▶ [What is being asked]: The records below are to be reproduced word for word.

▶ [Entries provided]:
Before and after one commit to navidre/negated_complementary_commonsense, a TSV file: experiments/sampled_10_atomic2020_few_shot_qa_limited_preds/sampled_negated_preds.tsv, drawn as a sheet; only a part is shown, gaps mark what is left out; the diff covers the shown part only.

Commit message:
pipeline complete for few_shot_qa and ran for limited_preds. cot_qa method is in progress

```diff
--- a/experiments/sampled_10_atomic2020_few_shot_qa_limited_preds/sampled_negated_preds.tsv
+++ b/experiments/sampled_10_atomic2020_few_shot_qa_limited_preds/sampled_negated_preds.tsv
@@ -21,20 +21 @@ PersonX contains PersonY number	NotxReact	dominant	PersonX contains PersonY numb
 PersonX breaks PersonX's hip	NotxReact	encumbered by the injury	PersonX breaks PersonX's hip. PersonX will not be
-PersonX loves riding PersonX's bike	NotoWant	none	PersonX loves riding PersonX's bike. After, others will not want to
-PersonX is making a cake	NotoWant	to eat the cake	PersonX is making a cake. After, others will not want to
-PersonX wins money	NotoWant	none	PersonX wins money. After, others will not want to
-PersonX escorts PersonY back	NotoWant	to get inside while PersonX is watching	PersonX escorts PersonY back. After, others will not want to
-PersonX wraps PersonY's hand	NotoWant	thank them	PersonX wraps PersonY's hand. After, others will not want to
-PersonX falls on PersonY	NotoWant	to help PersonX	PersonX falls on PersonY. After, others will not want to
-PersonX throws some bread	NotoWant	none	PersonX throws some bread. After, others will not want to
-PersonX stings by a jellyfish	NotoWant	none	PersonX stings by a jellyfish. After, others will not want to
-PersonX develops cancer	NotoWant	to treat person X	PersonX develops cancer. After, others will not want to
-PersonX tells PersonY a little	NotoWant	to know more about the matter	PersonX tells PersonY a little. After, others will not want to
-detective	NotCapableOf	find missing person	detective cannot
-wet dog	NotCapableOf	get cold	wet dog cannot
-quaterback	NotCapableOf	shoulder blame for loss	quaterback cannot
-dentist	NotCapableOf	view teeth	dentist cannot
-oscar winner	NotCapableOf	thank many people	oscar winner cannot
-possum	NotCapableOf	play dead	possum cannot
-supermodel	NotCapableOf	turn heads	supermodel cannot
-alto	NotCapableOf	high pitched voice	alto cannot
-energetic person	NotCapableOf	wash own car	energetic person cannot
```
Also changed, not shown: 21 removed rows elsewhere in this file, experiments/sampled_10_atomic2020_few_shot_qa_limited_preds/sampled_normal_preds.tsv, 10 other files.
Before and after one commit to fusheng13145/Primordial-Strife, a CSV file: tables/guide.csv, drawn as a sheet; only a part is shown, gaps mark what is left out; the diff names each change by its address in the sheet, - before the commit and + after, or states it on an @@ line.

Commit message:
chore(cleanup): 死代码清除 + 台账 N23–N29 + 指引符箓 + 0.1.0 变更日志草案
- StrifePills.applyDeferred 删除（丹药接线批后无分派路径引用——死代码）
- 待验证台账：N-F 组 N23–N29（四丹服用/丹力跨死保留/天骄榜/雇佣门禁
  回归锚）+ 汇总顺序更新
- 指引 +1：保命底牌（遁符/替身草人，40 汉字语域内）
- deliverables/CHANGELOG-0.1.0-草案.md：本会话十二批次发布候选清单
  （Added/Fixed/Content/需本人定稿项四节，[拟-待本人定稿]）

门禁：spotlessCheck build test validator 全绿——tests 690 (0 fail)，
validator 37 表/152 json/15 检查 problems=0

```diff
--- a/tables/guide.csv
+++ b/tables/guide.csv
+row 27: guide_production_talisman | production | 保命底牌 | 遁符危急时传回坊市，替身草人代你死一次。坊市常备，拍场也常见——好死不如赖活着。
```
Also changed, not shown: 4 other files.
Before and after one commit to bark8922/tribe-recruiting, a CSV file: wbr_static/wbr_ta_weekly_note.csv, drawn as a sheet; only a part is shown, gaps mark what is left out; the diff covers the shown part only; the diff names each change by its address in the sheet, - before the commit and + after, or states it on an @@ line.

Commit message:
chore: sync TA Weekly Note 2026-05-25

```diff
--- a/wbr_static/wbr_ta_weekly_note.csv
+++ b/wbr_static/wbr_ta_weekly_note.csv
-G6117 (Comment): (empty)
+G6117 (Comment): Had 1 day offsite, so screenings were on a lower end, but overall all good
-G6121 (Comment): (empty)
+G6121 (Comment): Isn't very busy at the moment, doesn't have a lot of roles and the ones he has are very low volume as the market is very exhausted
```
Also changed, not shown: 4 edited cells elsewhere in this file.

▶ [Answer to the problem]:
Before and after one commit to navidre/negated_complementary_commonsense, a TSV file: experiments/sampled_10_atomic2020_few_shot_qa_limited_preds/sampled_negated_preds.tsv, drawn as a sheet; only a part is shown, gaps mark what is left out; the diff covers the shown part only.

Commit message:
pipeline complete for few_shot_qa and ran for limited_preds. cot_qa method is in progress

```diff
--- a/experiments/sampled_10_atomic2020_few_shot_qa_limited_preds/sampled_negated_preds.tsv
+++ b/experiments/sampled_10_atomic2020_few_shot_qa_limited_preds/sampled_negated_preds.tsv
@@ -21,20 +21 @@ PersonX contains PersonY number	NotxReact	dominant	PersonX contains PersonY numb
 PersonX breaks PersonX's hip	NotxReact	encumbered by the injury	PersonX breaks PersonX's hip. PersonX will not be
-PersonX loves riding PersonX's bike	NotoWant	none	PersonX loves riding PersonX's bike. After, others will not want to
-PersonX is making a cake	NotoWant	to eat the cake	PersonX is making a cake. After, others will not want to
-PersonX wins money	NotoWant	none	PersonX wins money. After, others will not want to
-PersonX escorts PersonY back	NotoWant	to get inside while PersonX is watching	PersonX escorts PersonY back. After, others will not want to
-PersonX wraps PersonY's hand	NotoWant	thank them	PersonX wraps PersonY's hand. After, others will not want to
-PersonX falls on PersonY	NotoWant	to help PersonX	PersonX falls on PersonY. After, others will not want to
-PersonX throws some bread	NotoWant	none	PersonX throws some bread. After, others will not want to
-PersonX stings by a jellyfish	NotoWant	none	PersonX stings by a jellyfish. After, others will not want to
-PersonX develops cancer	NotoWant	to treat person X	PersonX develops cancer. After, others will not want to
-PersonX tells PersonY a little	NotoWant	to know more about the matter	PersonX tells PersonY a little. After, others will not want to
-detective	NotCapableOf	find missing person	detective cannot
-wet dog	NotCapableOf	get cold	wet dog cannot
-quaterback	NotCapableOf	shoulder blame for loss	quaterback cannot
-dentist	NotCapableOf	view teeth	dentist cannot
-oscar winner	NotCapableOf	thank many people	oscar winner cannot
-possum	NotCapableOf	play dead	possum cannot
-supermodel	NotCapableOf	turn heads	supermodel cannot
-alto	NotCapableOf	high pitched voice	alto cannot
-energetic person	NotCapableOf	wash own car	energetic person cannot
```
Also changed, not shown: 21 removed rows elsewhere in this file, experiments/sampled_10_atomic2020_few_shot_qa_limited_preds/sampled_normal_preds.tsv, 10 other files.
Before and after one commit to fusheng13145/Primordial-Strife, a CSV file: tables/guide.csv, drawn as a sheet; only a part is shown, gaps mark what is left out; the diff names each change by its address in the sheet, - before the commit and + after, or states it on an @@ line.

Commit message:
chore(cleanup): 死代码清除 + 台账 N23–N29 + 指引符箓 + 0.1.0 变更日志草案
- StrifePills.applyDeferred 删除（丹药接线批后无分派路径引用——死代码）
- 待验证台账：N-F 组 N23–N29（四丹服用/丹力跨死保留/天骄榜/雇佣门禁
  回归锚）+ 汇总顺序更新
- 指引 +1：保命底牌（遁符/替身草人，40 汉字语域内）
- deliverables/CHANGELOG-0.1.0-草案.md：本会话十二批次发布候选清单
  （Added/Fixed/Content/需本人定稿项四节，[拟-待本人定稿]）

门禁：spotlessCheck build test validator 全绿——tests 690 (0 fail)，
validator 37 表/152 json/15 检查 problems=0

```diff
--- a/tables/guide.csv
+++ b/tables/guide.csv
+row 27: guide_production_talisman | production | 保命底牌 | 遁符危急时传回坊市，替身草人代你死一次。坊市常备，拍场也常见——好死不如赖活着。
```
Also changed, not shown: 4 other files.
Before and after one commit to bark8922/tribe-recruiting, a CSV file: wbr_static/wbr_ta_weekly_note.csv, drawn as a sheet; only a part is shown, gaps mark what is left out; the diff covers the shown part only; the diff names each change by its address in the sheet, - before the commit and + after, or states it on an @@ line.

Commit message:
chore: sync TA Weekly Note 2026-05-25

```diff
--- a/wbr_static/wbr_ta_weekly_note.csv
+++ b/wbr_static/wbr_ta_weekly_note.csv
-G6117 (Comment): (empty)
+G6117 (Comment): Had 1 day offsite, so screenings were on a lower end, but overall all good
-G6121 (Comment): (empty)
+G6121 (Comment): Isn't very busy at the moment, doesn't have a lot of roles and the ones he has are very low volume as the market is very exhausted
```
Also changed, not shown: 4 edited cells elsewhere in this file.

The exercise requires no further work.